There has long been a wide gap between the conservative view of “the insurance I want” versus “the insurance I want you to have.” You would think that some of the “free market” bastions in American media would institute “message-appropriate” forms of health insurance for their own employees, but you would be wrong.
I have made several inquiries regarding the health insurance benefits available to employees of Fox News, as an example of ideology versus practice. As far as I can determine, their employee plan is quite generic big-corporate stuff with some good employee options. I am willing to stand corrected, so please let me know if you have information contrary to mine. In the Fox News standard employee plan, you will likely find:
- Single male and single female employees pay exactly the same rates, and regardless of age. Families pay a bit more.
- Males are covered for pregnancy, females are covered for prostate problems. Birth control is covered for both men and women.
- Pre-existing conditions are covered at the same premium cost for all employees.
- There is a very high cap on benefits (if there is one at all).
- Fox News itself covers the larger part of the cost, but it also gets a large tax benefit for doing so.
This should not be “news.” This is “normal” for almost every sizable employer in the U.S., likely even places like Breitbart News and Newsmax. Yet all of these bullets except the last one are frequent targets of the conservative media when it comes to health insurance for people who aren’t privileged enough to be employed by them. Oh yes, the “talent” and the executives likely pay zero dollars for their health insurance.
The first three benefits are “normal” for a very good reason. The simpler and more universal the coverage, the cheaper it is to administer. More money goes to the actual provision of medical care and less to arm-wrestling by providers, employees and insurance companies over what is and is not covered. This arm-wrestling can be bad enough even with the best corporate plans, and those who have had the experience of a not-so-good plan come to know medical billing clerks, insurance company staff and collection agents intimately after a lot of time in telephone queues.
The magic of “slow pay”
One of the major cost-savings in Germany’s health insurance system, which resembles the U.S. system in many ways, is that insurance plans are very standardized and comprehensive among the insurers. Standard U.S. Medicare Part B supplemental policies are attempts down that road, where you can compare Insurer X’s plan to Insurer Y’s plans because they are forced to offer exactly the same coverage and plan terminology, but Germany does it across the board for all plans administered through employers. The goal of standardization is to turn the insurer into an efficient customer service provider rather than a “We won’t pay” barrier wall.

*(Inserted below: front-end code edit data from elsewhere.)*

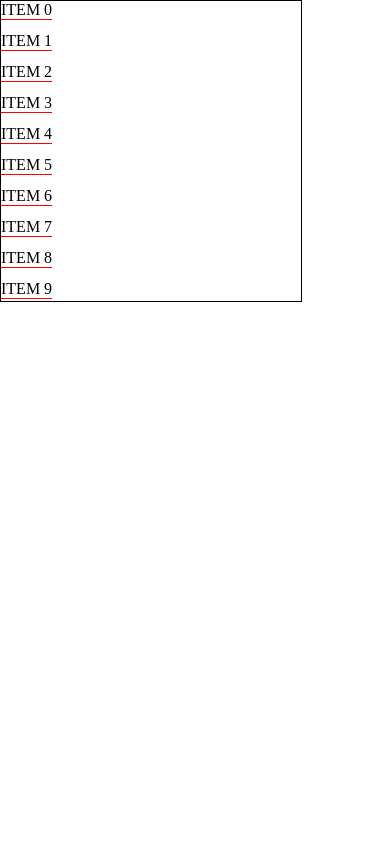
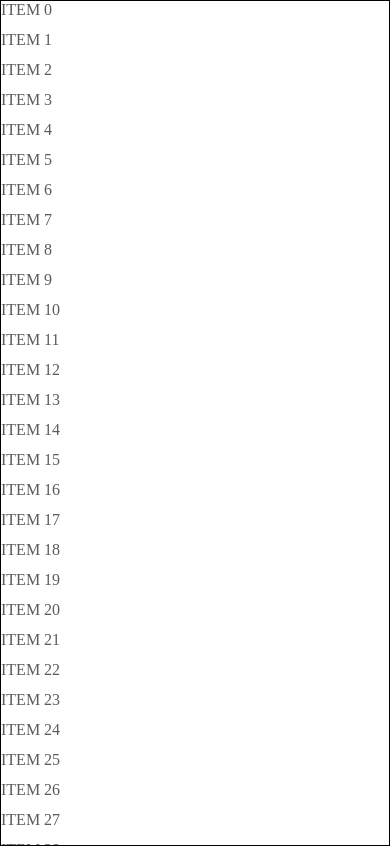
Before and after one commit to tbranyen/hyperlist, a website: page examples/index.html in a window 390 px wide. Drawn offline with Linux system fonts and the light colour scheme.

Commit message:
Improve example, make it mobile-friendly.

```diff
--- a/bower.json
+++ b/bower.json
@@ -1,6 +1,6 @@
 {
   "name": "virtual-list",
-  "version": "1.0.0",
+  "version": "1.0.1",
   "main": "vlist.js",
   "ignore": [
     ".jshintrc",
--- a/examples/index.html
+++ b/examples/index.html
@@ -1,6 +1,10 @@
 <!DOCTYPE html>
 <html>
 <head>
+  <!-- Meta tags that set up the page as a mobile page   -->
+  <meta name = "viewport" content = "user-scalable=no, initial-scale=1.0, maximum-scale=1.0, width=device-width">
+  <meta name="apple-mobile-web-app-capable" content="yes" />
+  <meta name="apple-mobile-web-app-status-bar-style" content="black" />
   <meta charset="UTF-8"/>
   <title>Virtual List demo</title>
   <link rel="stylesheet" type="text/css" media="screen,print" href="style.css"/>
@@ -27,17 +31,17 @@
   */
 
   var list = new VirtualList({
-    w: 300,
-    h: 300,
-    itemHeight: 31,
-    totalRows: 1000000,
+    h: window.innerHeight,
+    itemHeight: 30,
+    totalRows: 100000,
     generatorFn: function(row) {
       var el = document.createElement("div");
-      el.innerHTML = "ITEM " + row;
+      el.innerHTML = "<p>ITEM " + row + "</p>";
       return el;
     }
   });
 
+  list.container.classList.add("container");
   document.body.appendChild(list.container)
 </script>
 </body>
--- a/examples/style.css
+++ b/examples/style.css
@@ -3,12 +3,39 @@ body, html {
   margin: 0;
   height: 100%;
   width: 100%;
+  min-height: 100%;
+  min-width: 100%;
 }
-
 body {
   overflow: hidden;
 }
 
+@media
+only screen and (-webkit-min-device-pixel-ratio : 1.5),
+only screen and (min-device-pixel-ratio : 1.5) {
+  /* Styles */
+  .container {
+    width: 100%;
+    height: 100%;
+    min-height: 100%;
+  }
+}
+
 .vrow {
-  border-bottom: 1px solid red;
+  width: 100%;
+  height: 30px;
+  max-height: 30px;
+  /*border-bottom: solid 1px #dbd9d9;*/
+  color: #000;
+  margin: 0;
 }
+
+.vrow p {
+  white-space: nowrap;
+  overflow: hidden;
+  text-overflow: ellipsis;
+  border: none;
+  margin: 0;
+  color: #5b5b5b;
+  /*font-size: 1.5rem;*/
+}
```
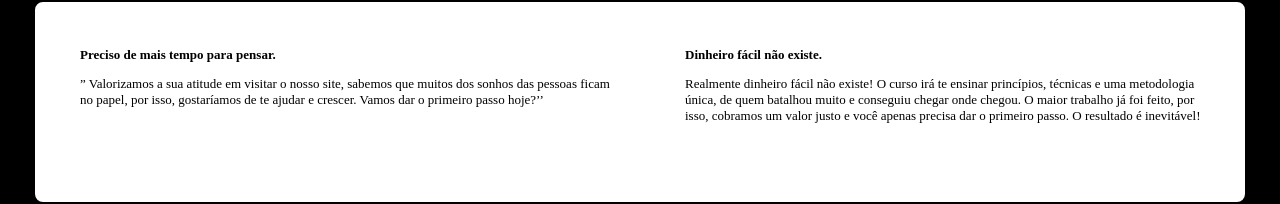
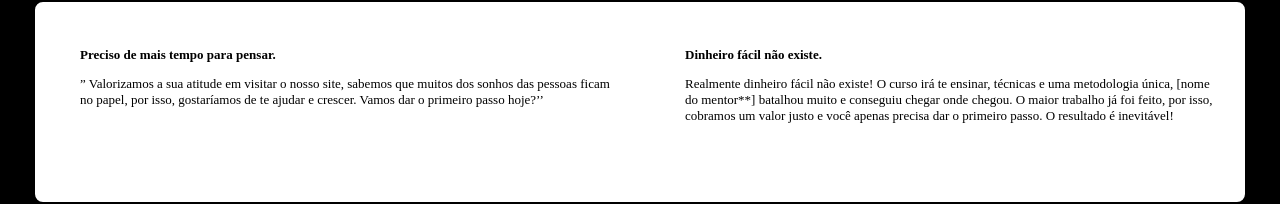
Before and after one commit to Gismii/Pagina-de-links, a plain HTML site: page index.html in a window 1280 px wide. Shown: the part 254-458 px from the top of the page. Drawn offline with Linux system fonts and the light colour scheme.

Commit message:
Cria gatilho

```diff
--- a/index.html
+++ b/index.html
@@ -24,7 +24,7 @@
 
         <div class="boxMain"><h3>Preciso de mais tempo para pensar.</h3><p>” Valorizamos a sua atitude em visitar o nosso site, sabemos que muitos dos sonhos das pessoas ficam no papel,
             por isso, gostaríamos de te ajudar e crescer. Vamos dar o primeiro passo hoje?’’</p></div>
-        <div class="boxMain"><h3>Dinheiro fácil não existe.</h3><p>Realmente dinheiro fácil não existe! O curso irá te ensinar princípios, técnicas e uma metodologia única, de quem batalhou muito e conseguiu chegar onde chegou. O maior trabalho já foi feito, por isso,
+        <div class="boxMain"><h3>Dinheiro fácil não existe.</h3><p>Realmente dinheiro fácil não existe! O curso irá te ensinar, técnicas e uma metodologia única, [nome do mentor**] batalhou muito e conseguiu chegar onde chegou. O maior trabalho já foi feito, por isso,
             cobramos um valor justo e você apenas precisa dar o primeiro passo. O resultado é inevitável!</p></div>
 
      </div>
```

I once sat on a committee for an organization that was evaluating prospective health insurance carriers for its employees when one major insurer’s representative claimed they could save us a lot of money through their skill at “slow paying.” This is the strategy where the insurance company systematically throws up multiple obstacles to reimbursement to either the medical provider or the insured person until they just give up and pay up. We didn’t pick them.
The employer health care tax expenditure scam
The employer tax benefit for provision of health insurance is very misunderstood by most Americans because it has so long been seen as “normal.” This benefit is technically called a tax expenditure and it is different from other business tax deductions for personnel costs because, unlike most other benefits, the employee is never taxed for what is effectively additional employee compensation.
The tax expenditure for companies providing employee health insurance has no significantly-different effect economically from the subsidies paid to lower-income people under the Affordable Care Act so opposed by Republicans. And note that many middle-class people in the ACA exchanges get zero dollars in either subsidy or tax benefit due to their income level. With those costs rising quickly through active sabotage by the Trump administration and various state governors, the objective is to collapse the market through unaffordability.
Basically, the employer health insurance tax expenditure is corporate welfare. The Tax Policy Center estimates that the total 2018 cost of this benefit to insurance-offering employers will be $235.8 billion dollars, and that is twice as much as the next-largest tax expenditure in the federal budget.  Republicans prefer tax expenditures as a way to deliver government benefits to corporations and high-income individuals precisely because most people haven’t figured out that it is pretty much the same as direct welfare payments. But this is only advantageous if they are the major beneficiaries, as opposed to those riff-raff who are unemployed or who work for bottom-tier non-insurance-providing employers.
In short, the level of hypocrisy by the right-wing media and large corporations on the issue of health insurance continues to keep the health insurance system in the U.S. an unmanageable and patently unfair mess. They choose for themselves a tax-incentivized “universal coverage” system, but only for their own protected universe. The rest of the developed world, who have developed a dozen better ways to handle health insurance, continue to shake their heads at the asinine U.S. politicians and pundits who think they know everything about healthcare.
- “What Are the Largest Tax Expenditures?” Tax Policy Center.